- [Data to examine]:
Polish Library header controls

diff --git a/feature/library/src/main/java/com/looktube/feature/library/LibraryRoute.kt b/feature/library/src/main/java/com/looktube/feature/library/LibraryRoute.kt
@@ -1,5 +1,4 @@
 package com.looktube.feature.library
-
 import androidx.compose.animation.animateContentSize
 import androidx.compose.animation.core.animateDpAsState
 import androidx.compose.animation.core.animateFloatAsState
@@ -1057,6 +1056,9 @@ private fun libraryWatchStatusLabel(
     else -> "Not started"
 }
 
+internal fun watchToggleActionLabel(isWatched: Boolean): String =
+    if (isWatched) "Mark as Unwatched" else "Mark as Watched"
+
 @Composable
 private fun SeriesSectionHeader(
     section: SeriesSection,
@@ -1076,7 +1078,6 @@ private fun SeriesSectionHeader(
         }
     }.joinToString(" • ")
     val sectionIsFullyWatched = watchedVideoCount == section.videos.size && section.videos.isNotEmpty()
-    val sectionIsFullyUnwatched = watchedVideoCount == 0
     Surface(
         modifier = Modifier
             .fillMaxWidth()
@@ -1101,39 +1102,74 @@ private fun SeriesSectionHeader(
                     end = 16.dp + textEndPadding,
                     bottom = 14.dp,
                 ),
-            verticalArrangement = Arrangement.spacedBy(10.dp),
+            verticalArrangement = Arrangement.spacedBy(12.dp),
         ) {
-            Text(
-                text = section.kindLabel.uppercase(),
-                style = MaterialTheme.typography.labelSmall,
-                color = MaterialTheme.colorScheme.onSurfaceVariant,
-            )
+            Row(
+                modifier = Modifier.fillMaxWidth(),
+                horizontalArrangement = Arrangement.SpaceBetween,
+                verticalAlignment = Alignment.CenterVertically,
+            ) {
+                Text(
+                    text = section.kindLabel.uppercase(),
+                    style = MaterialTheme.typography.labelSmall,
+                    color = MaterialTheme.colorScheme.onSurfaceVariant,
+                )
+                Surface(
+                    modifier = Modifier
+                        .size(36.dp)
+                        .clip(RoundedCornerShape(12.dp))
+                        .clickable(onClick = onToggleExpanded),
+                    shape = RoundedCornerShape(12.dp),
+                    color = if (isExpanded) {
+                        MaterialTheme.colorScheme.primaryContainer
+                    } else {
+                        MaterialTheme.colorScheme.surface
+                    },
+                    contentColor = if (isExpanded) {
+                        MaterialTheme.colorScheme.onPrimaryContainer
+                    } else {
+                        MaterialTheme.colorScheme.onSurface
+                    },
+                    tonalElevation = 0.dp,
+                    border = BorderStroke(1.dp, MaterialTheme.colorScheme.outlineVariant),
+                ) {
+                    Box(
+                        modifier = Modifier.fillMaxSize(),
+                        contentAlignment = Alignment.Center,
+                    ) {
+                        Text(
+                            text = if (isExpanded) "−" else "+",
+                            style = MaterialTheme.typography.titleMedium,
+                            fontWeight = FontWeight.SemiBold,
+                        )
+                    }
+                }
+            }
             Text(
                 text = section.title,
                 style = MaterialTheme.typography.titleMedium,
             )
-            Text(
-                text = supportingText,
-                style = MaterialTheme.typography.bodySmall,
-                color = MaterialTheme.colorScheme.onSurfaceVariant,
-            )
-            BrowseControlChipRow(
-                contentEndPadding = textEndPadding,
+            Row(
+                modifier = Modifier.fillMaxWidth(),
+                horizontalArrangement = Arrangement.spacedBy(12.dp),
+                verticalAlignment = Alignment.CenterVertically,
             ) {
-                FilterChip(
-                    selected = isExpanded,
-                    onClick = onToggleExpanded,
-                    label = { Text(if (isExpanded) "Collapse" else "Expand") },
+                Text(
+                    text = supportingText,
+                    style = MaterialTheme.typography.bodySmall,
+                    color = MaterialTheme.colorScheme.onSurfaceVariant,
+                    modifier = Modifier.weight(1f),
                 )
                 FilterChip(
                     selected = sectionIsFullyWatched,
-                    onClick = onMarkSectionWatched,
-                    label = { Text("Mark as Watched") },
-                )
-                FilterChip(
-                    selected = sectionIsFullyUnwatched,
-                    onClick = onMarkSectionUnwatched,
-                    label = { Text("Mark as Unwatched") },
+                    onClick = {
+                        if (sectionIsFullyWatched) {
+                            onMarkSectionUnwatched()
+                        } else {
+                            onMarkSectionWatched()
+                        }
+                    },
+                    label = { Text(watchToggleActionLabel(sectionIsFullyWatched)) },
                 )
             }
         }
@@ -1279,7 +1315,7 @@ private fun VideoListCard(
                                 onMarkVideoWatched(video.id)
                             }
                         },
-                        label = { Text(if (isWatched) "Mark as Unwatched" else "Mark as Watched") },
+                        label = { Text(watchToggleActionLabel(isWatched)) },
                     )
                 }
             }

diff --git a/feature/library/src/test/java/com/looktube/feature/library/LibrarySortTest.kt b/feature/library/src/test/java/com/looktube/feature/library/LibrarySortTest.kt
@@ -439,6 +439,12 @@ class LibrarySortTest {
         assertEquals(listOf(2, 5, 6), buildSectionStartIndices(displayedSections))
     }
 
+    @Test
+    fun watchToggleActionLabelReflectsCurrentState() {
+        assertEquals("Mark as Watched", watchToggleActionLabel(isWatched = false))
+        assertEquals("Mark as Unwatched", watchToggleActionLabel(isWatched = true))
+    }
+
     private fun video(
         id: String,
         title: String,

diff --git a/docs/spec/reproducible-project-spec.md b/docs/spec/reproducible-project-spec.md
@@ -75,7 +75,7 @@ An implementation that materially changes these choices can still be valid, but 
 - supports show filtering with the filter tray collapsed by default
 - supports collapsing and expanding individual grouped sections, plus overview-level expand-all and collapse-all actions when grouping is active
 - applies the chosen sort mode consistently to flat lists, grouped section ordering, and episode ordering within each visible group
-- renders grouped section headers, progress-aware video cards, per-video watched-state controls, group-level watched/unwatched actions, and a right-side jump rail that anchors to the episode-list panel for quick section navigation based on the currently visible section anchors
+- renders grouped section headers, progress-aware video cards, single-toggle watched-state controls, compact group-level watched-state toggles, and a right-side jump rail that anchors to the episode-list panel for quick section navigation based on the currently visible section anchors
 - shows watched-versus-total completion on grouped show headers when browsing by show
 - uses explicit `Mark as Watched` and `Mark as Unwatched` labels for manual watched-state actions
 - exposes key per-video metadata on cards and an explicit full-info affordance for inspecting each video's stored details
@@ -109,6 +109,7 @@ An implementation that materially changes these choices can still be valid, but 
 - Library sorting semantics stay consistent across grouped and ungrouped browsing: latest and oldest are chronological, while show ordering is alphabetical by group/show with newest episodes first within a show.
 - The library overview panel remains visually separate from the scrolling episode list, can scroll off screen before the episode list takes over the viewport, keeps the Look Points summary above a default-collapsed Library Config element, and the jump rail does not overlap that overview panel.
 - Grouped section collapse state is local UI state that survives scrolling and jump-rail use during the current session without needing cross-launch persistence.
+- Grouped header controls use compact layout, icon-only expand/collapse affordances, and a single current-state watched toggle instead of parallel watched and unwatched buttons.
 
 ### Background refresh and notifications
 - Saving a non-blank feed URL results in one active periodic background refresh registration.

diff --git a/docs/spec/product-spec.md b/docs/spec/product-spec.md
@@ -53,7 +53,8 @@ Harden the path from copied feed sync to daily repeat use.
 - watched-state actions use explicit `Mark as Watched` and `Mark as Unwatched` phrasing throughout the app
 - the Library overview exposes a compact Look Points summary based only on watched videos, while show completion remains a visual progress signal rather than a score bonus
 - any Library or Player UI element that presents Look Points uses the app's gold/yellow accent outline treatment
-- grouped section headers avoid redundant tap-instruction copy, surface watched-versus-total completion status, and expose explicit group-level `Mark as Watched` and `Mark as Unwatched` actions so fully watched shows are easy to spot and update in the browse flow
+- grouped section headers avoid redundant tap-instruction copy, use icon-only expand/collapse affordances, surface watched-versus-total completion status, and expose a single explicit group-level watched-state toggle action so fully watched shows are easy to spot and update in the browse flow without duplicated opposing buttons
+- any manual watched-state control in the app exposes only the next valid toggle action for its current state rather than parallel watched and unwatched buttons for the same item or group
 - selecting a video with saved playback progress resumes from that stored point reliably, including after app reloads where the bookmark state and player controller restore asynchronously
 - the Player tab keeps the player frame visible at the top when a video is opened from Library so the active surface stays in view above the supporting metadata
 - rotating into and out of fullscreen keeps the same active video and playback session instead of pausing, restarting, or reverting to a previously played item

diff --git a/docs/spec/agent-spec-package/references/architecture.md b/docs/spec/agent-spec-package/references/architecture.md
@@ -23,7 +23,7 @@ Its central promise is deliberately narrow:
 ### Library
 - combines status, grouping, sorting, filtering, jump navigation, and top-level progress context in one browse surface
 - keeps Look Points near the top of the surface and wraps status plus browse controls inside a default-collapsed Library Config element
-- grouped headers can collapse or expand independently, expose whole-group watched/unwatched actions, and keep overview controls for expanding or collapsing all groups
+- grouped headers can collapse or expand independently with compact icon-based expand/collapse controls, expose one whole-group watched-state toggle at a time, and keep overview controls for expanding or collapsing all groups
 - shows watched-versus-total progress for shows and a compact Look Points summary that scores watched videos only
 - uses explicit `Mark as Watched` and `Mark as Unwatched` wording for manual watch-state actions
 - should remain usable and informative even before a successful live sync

- [Problem description]: Starting at the line that contains "- Saving a non-blank" and stopping after the line that contains "- any Library", write out every line exactly as it appears above, and no other line.

- [Reply]:
 - Saving a non-blank feed URL results in one active periodic background refresh registration.

diff --git a/docs/spec/product-spec.md b/docs/spec/product-spec.md
@@ -53,7 +53,8 @@ Harden the path from copied feed sync to daily repeat use.
 - watched-state actions use explicit `Mark as Watched` and `Mark as Unwatched` phrasing throughout the app
 - the Library overview exposes a compact Look Points summary based only on watched videos, while show completion remains a visual progress signal rather than a score bonus
 - any Library or Player UI element that presents Look Points uses the app's gold/yellow accent outline treatment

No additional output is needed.